(ACTION ITEM):
Across the records that follow, give the number of lines containing the word "height" and nothing else.

[[ INPUT MATERIAL open ]]

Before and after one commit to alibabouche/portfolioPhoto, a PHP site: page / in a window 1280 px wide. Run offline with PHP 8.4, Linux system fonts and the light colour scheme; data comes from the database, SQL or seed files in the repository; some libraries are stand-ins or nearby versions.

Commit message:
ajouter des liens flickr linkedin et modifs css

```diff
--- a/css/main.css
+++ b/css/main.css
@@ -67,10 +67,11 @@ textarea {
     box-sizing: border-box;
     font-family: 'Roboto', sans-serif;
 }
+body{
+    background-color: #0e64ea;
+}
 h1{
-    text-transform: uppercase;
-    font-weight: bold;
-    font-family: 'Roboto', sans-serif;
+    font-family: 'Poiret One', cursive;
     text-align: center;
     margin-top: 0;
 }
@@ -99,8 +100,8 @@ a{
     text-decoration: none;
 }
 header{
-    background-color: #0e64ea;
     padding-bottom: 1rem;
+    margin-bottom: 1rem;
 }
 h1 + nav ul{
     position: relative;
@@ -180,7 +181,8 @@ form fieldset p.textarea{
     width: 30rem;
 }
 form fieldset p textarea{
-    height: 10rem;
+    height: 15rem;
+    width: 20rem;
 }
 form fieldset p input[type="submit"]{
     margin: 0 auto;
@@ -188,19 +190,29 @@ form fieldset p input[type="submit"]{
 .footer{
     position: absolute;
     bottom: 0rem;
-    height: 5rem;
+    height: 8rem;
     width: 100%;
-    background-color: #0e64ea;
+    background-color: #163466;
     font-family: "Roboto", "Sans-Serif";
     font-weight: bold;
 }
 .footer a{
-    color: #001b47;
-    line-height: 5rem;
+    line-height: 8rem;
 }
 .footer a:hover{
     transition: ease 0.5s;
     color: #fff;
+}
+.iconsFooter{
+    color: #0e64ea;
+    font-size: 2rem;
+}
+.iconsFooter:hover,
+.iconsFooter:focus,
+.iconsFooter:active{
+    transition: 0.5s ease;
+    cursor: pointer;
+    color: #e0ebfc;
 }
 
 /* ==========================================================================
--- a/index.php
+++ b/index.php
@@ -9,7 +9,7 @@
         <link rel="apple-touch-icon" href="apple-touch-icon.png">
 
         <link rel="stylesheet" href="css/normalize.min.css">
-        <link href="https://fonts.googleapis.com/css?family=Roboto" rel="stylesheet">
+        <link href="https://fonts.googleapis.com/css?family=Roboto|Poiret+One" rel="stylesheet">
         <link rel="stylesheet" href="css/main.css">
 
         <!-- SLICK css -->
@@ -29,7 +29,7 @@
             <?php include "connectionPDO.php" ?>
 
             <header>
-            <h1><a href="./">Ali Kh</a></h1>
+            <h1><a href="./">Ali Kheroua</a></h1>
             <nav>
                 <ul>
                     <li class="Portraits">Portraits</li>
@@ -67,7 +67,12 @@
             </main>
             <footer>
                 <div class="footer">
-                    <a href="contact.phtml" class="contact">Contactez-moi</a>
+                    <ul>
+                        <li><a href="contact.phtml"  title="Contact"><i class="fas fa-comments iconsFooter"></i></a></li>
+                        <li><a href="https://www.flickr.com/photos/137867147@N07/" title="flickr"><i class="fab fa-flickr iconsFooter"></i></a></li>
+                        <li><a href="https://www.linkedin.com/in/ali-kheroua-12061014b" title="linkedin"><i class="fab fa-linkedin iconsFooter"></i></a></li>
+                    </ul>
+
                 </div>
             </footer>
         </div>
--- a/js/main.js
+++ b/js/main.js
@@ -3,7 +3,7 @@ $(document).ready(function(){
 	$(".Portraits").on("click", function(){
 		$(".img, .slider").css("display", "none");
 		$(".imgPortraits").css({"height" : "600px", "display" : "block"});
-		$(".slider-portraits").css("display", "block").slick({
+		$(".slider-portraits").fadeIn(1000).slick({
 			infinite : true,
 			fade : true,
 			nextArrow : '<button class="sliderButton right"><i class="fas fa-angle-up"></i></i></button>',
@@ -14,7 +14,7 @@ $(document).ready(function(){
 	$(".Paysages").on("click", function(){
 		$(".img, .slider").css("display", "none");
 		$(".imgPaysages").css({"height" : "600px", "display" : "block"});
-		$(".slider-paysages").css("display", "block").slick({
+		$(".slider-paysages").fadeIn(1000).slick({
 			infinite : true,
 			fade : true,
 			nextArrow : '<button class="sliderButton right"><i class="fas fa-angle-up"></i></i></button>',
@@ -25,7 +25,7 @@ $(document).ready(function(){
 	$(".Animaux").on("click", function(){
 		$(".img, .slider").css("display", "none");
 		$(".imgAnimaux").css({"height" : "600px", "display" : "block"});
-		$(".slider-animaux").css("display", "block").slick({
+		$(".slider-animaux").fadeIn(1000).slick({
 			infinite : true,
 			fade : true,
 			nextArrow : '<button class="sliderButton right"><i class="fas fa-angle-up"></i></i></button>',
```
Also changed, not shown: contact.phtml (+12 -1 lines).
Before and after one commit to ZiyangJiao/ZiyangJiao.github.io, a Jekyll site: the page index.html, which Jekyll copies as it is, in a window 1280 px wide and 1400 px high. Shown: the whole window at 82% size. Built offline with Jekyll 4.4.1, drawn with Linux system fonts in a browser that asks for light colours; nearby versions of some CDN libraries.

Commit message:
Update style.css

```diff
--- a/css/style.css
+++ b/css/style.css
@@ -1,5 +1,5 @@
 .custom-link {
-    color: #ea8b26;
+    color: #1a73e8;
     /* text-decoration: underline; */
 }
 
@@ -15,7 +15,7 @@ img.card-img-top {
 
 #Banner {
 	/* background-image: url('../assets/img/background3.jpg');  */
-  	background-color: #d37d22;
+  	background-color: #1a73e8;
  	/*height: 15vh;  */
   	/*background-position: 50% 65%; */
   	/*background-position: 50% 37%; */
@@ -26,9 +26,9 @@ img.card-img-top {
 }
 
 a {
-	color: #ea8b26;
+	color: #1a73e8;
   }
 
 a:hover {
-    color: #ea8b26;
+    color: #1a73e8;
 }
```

[[ INPUT MATERIAL closed ]]

(RESULT OF THIS EXERCISE):
10